How much trash-talking can Draymond Green do in one day? The answer, unsurprisingly, is a lot. Not only did the Warriors forward blast Celtics big man Kelly Olynyk for being a dirty player and say the Jazz fans in Utah “aren’t very smart,” but he also expressed his disappointment with the Cleveland Cavaliers’ playoff competition in the Eastern Conference.

While the Warriors have been the most dominant team this postseason with an 8-0 record, an average margin of victory of 16.5 points, and an interim head coach, the Cavaliers are 8-0 having already advanced to the conference finals with an average margin of victory of 8.3 points.

But Green thinks the Cavs’ opponents in the East — the Pacers and the Raptors, so far — are basically laying down and letting Cleveland run by. Here’s what he told ESPN’s Chris Haynes prior to Game 4 on Monday:

“I thought teams would compete a little harder,” Green said after shootaround on Monday. “I just watched San Antonio-Houston. I like to watch good basketball. When you watch Cleveland play, you’re only watching one side of the good basketball. That’s kind of weak.

“I like watching a good game, not even necessarily that it’s going to be a close game. I like to watch teams playing good basketball. When you watch them, you watch one team playing good basketball and everybody else do something. I don’t know what that something is.”

The natural follow-up question is what does that say about the Jazz and the Trail Blazers, whom Golden State swept in the first round, if the Warriors are winning by even larger margins? Green had an answer for that:

Green says that even though they’re handling teams with more ease than the Cavaliers, he argues they’re facing stiffer challenges.

“Nah, but I think Utah is still playing good basketball,” he said. “Regardless if they win or not, I think we’re a better team. But at the same time, they still play a good brand of basketball.”

Of course he’d say that. Doesn’t mean it’s true. Doesn’t mean it’s false, either. Paul George put up some impressive performances for Indiana in the first round as the Pacers never lost by more than two possessions. Cleveland’s second round series against Toronto was much more lopsided, but the Raptors were also on shorter rest and played without point guard Kyle Lowry in Game 3 and Game 4.

To Green’s point, Raptors top scorer DeMar DeRozan said after the series’ final game that they would have won the series if Cavs star LeBron James played for Toronto instead. While that statement gives a lot of respect to LeBron, it also betrays how overmatched the Raptors felt in this matchup.

Barring a major upset, the Warriors and the Cavs will meet next month in the NBA Finals for the third straight year. Golden State won that matchup in 2015, but Cleveland famously came back from a 3-1 deficit to win in 2016.

With the Spurs losing point guard Tony Parker and the Rockets losing power forward Nene, the Warriors’ potential opponents are considerably weaker. And with the way the Cavs are rolling in the East behind monster performances from James, it’s conceivable that both teams could enter the NBA Finals with undefeated postseason records.

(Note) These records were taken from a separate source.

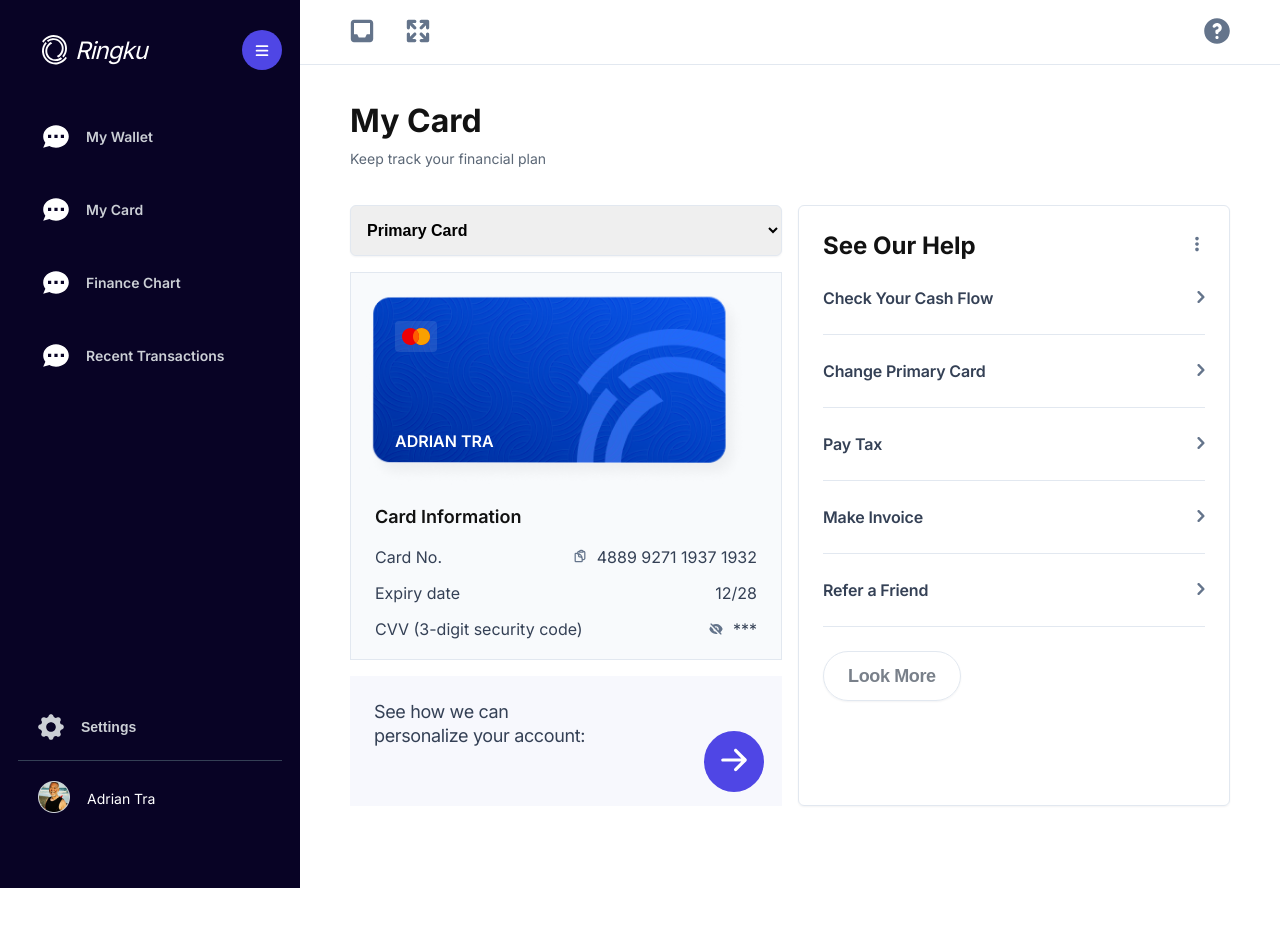
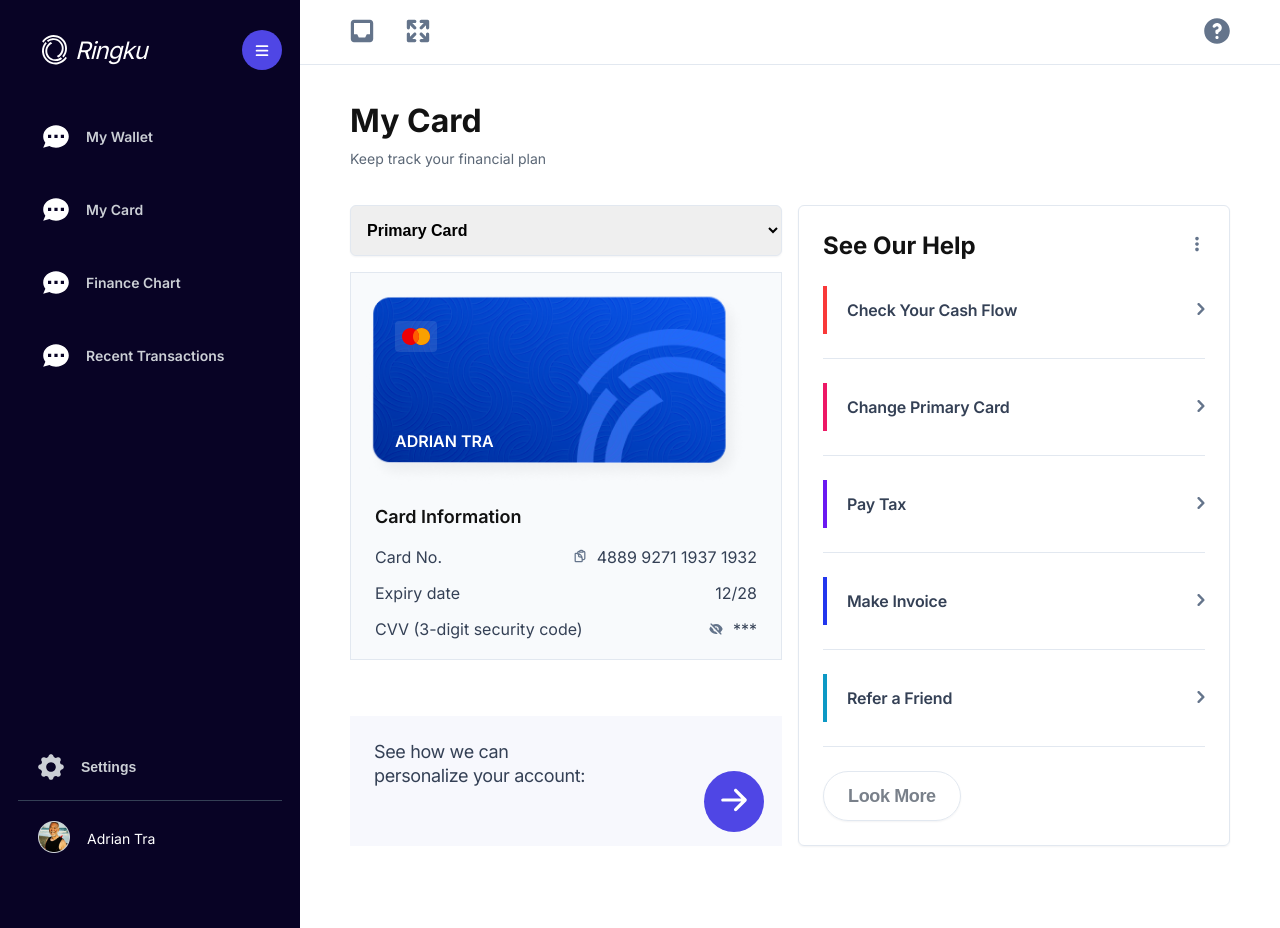
Before and after one commit to bogdan-ryzhko/ringku, a React (Create React App) app: page /my-card in a window 1280 px wide. Before the commit the page ends 888 px from the top, so only its background shows below. Built offline with nearby package versions, Linux system fonts and the light colour scheme.

Commit message:
add react-chartjs-2

```diff
--- a/package.json
+++ b/package.json
@@ -8,6 +8,7 @@
     "@testing-library/user-event": "^13.5.0",
     "node-sass": "^7.0.3",
     "react": "^18.2.0",
+    "react-chartjs-2": "^5.2.0",
     "react-dom": "^18.2.0",
     "react-router-dom": "^6.6.2",
     "react-scripts": "5.0.1",
--- a/src/components/myCard/card/CardInformation.jsx
+++ b/src/components/myCard/card/CardInformation.jsx
@@ -11,11 +11,11 @@ const CardInformation = () => {
 	]);
 
 	const [supportList, setSupportList] = useState([
-		{question: 'Check Your Cash Flow', answer: 'lorem ipsum dolor', id: 1},
-		{question: 'Change Primary Card', answer: 'lorem ipsum dolor', id: 2},
-		{question: 'Pay Tax', answer: 'lorem ipsum dolor', id: 3},
-		{question: 'Make Invoice', answer: 'lorem ipsum dolor', id: 4},
-		{question: 'Refer a Friend', answer: 'lorem ipsum dolor', id: 5},
+		{color: '#F93939', question: 'Check Your Cash Flow', answer: 'lorem ipsum dolor', id: 1},
+		{color: '#ED1865', question: 'Change Primary Card', answer: 'lorem ipsum dolor', id: 2},
+		{color: '#6B19F1', question: 'Pay Tax', answer: 'lorem ipsum dolor', id: 3},
+		{color: '#2236EE', question: 'Make Invoice', answer: 'lorem ipsum dolor', id: 4},
+		{color: '#0D99C5', question: 'Refer a Friend', answer: 'lorem ipsum dolor', id: 5},
 	]);
 
 	return (
--- a/src/components/myCard/card/CardSupportItem.jsx
+++ b/src/components/myCard/card/CardSupportItem.jsx
@@ -3,7 +3,7 @@ import React from "react";
 const CardSupportItem = ({ supportList }) => {
 	return (
 		<li className="card-support__item">
-			<p className="card-support__item-question">
+			<p style={{borderLeft: `4px solid${supportList.color}`}} className="card-support__item-question">
 				{supportList.question}
 			</p>
 			<button className="arrow-question">
--- a/src/styles/styles-components/_card.scss
+++ b/src/styles/styles-components/_card.scss
@@ -158,6 +158,8 @@
 }
 
 .card-support__item {
+  display: flex;
+  align-items: center;
   border-bottom: 1px solid #e2e8f0;
   display: flex;
   justify-content: space-between;
@@ -170,6 +172,12 @@
 
 .card-support__item + .card-support__item {
   margin-top: 24px;
+}
+
+.card-support__item-question {
+  padding-top: 12px;
+  padding-bottom: 12px;
+  padding-left: 20px;
 }
 
 .card-support__item-answer.card-support__item-answer--hidden {
```
Also changed, not shown: src/components/myCard/card/CardSupport.jsx (+0 -55 lines), 1 other file (tests, documents, lock files or other folders).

[ESPN]

About Jesse Kramer

Jesse is a writer and editor for The Comeback. He has also worked for SI.com and runs The Catch and Shoot, a college basketball website based in Chicago. He is a graduate of the Medill School of Journalism at Northwestern University. Follow Jesse on Twitter @Jesse_Kramer.